* EXERCISE
Output all entries exactly as they appear and skip the pictures.

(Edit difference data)
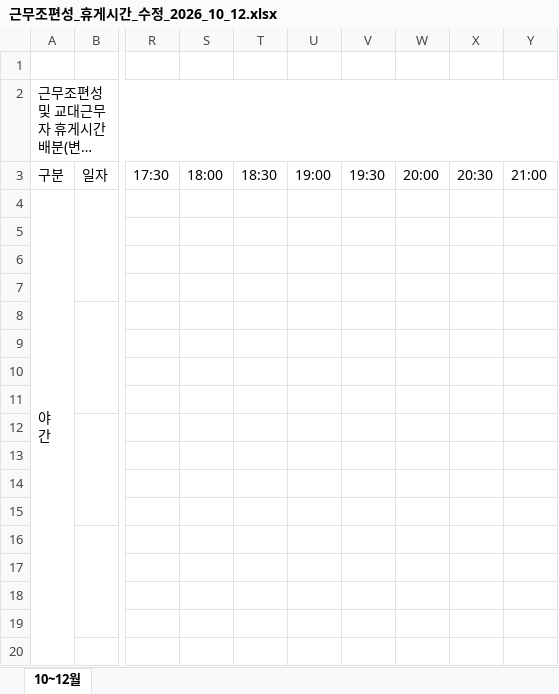
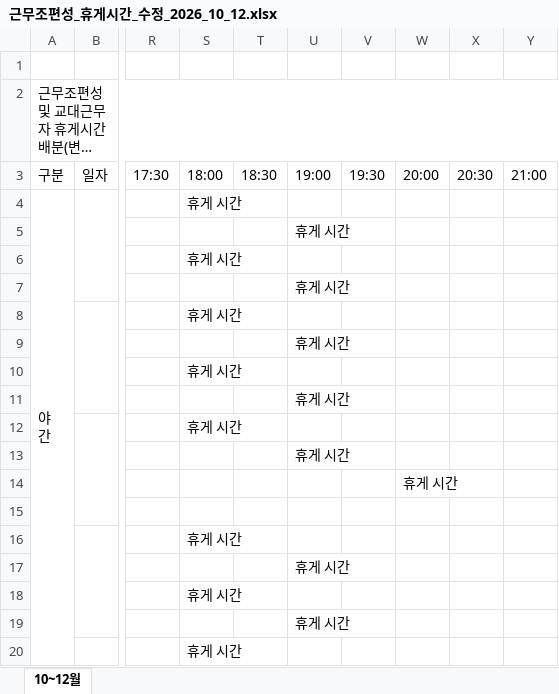
Before and after one commit to teahyunkim70-bot/my-project, an Excel workbook: 근무조편성_휴게시간_수정_2026_10_12.xlsx, sheet 10~12월, drawn as a sheet; only a part is shown, gaps mark what is left out; long unchanged cells end in …; values as stored, in another font and other column widths than the file's, no cell formats; the diff covers the shown part only; the diff names each change by its address in the sheet, - before the commit and + after, or states it on an @@ line.

```diff
--- a/근무조편성_휴게시간_수정_2026_10_12.xlsx (sheet 10~12월)
+++ b/근무조편성_휴게시간_수정_2026_10_12.xlsx (sheet 10~12월)
-S4: (empty)
+S4: 휴게 시간
+S4:T4 merged
-U5: (empty)
+U5: 휴게 시간
+U5:V5 merged
-S6: (empty)
+S6: 휴게 시간
+S6:T6 merged
-U7: (empty)
+U7: 휴게 시간
+U7:V7 merged
-S8: (empty)
+S8: 휴게 시간
+S8:T8 merged
-U9: (empty)
+U9: 휴게 시간
+U9:V9 merged
-S10: (empty)
+S10: 휴게 시간
+S10:T10 merged
-U11: (empty)
+U11: 휴게 시간
+U11:V11 merged
-S12: (empty)
+S12: 휴게 시간
+S12:T12 merged
-U13: (empty)
+U13: 휴게 시간
+U13:V13 merged
-W14: (empty)
+W14: 휴게 시간
+W14:X14 merged
-S16: (empty)
+S16: 휴게 시간
+S16:T16 merged
-U17: (empty)
+U17: 휴게 시간
+U17:V17 merged
-S18: (empty)
+S18: 휴게 시간
+S18:T18 merged
-U19: (empty)
+U19: 휴게 시간
+U19:V19 merged
-S20: (empty)
+S20: 휴게 시간
+S20:T20 merged
```
Also changed, not shown: 6 edited cells and merged cells elsewhere in this sheet, cell formats.
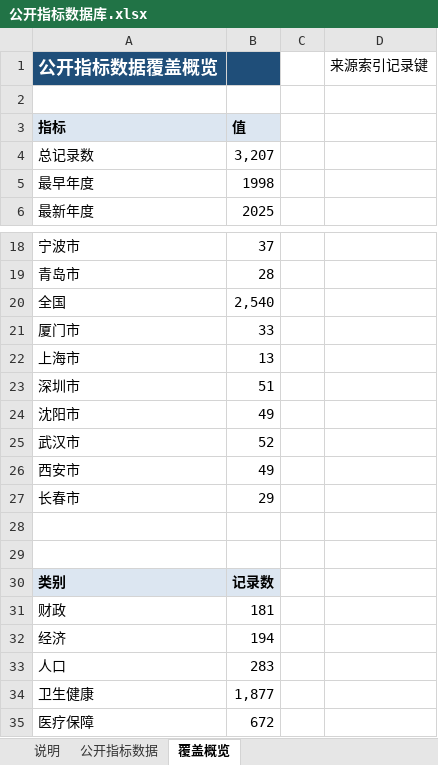
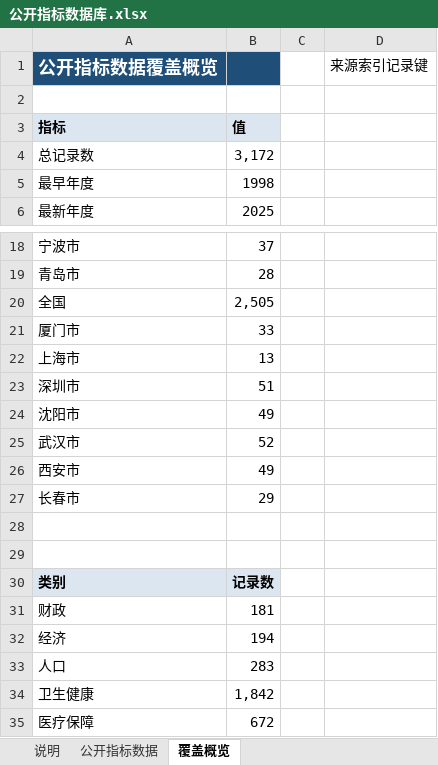
Before and after one commit to xujiann/health-indicators, an Excel workbook: 公开指标数据库.xlsx, sheet 覆盖概览, drawn as a sheet; only a part is shown, gaps mark what is left out; values as stored, in another font and other column widths than the file's, no borders; the diff names each change by its address in the sheet, - before the commit and + after, or states it on an @@ line.

```diff
--- a/公开指标数据库.xlsx (sheet 覆盖概览)
+++ b/公开指标数据库.xlsx (sheet 覆盖概览)
-B4: 3,207
+B4: 3,172
-B20: 2,540
+B20: 2,505
-B34: 1,877
+B34: 1,842
```
Also changed, not shown: sheet 公开指标数据, sheet 说明, formulas that keep their value, 44 other files.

* ANSWER SECTION
Before and after one commit to teahyunkim70-bot/my-project, an Excel workbook: 근무조편성_휴게시간_수정_2026_10_12.xlsx, sheet 10~12월, drawn as a sheet; only a part is shown, gaps mark what is left out; long unchanged cells end in …; values as stored, in another font and other column widths than the file's, no cell formats; the diff covers the shown part only; the diff names each change by its address in the sheet, - before the commit and + after, or states it on an @@ line.

```diff
--- a/근무조편성_휴게시간_수정_2026_10_12.xlsx (sheet 10~12월)
+++ b/근무조편성_휴게시간_수정_2026_10_12.xlsx (sheet 10~12월)
-S4: (empty)
+S4: 휴게 시간
+S4:T4 merged
-U5: (empty)
+U5: 휴게 시간
+U5:V5 merged
-S6: (empty)
+S6: 휴게 시간
+S6:T6 merged
-U7: (empty)
+U7: 휴게 시간
+U7:V7 merged
-S8: (empty)
+S8: 휴게 시간
+S8:T8 merged
-U9: (empty)
+U9: 휴게 시간
+U9:V9 merged
-S10: (empty)
+S10: 휴게 시간
+S10:T10 merged
-U11: (empty)
+U11: 휴게 시간
+U11:V11 merged
-S12: (empty)
+S12: 휴게 시간
+S12:T12 merged
-U13: (empty)
+U13: 휴게 시간
+U13:V13 merged
-W14: (empty)
+W14: 휴게 시간
+W14:X14 merged
-S16: (empty)
+S16: 휴게 시간
+S16:T16 merged
-U17: (empty)
+U17: 휴게 시간
+U17:V17 merged
-S18: (empty)
+S18: 휴게 시간
+S18:T18 merged
-U19: (empty)
+U19: 휴게 시간
+U19:V19 merged
-S20: (empty)
+S20: 휴게 시간
+S20:T20 merged
```
Also changed, not shown: 6 edited cells and merged cells elsewhere in this sheet, cell formats.
Before and after one commit to xujiann/health-indicators, an Excel workbook: 公开指标数据库.xlsx, sheet 覆盖概览, drawn as a sheet; only a part is shown, gaps mark what is left out; values as stored, in another font and other column widths than the file's, no borders; the diff names each change by its address in the sheet, - before the commit and + after, or states it on an @@ line.

```diff
--- a/公开指标数据库.xlsx (sheet 覆盖概览)
+++ b/公开指标数据库.xlsx (sheet 覆盖概览)
-B4: 3,207
+B4: 3,172
-B20: 2,540
+B20: 2,505
-B34: 1,877
+B34: 1,842
```
Also changed, not shown: sheet 公开指标数据, sheet 说明, formulas that keep their value, 44 other files.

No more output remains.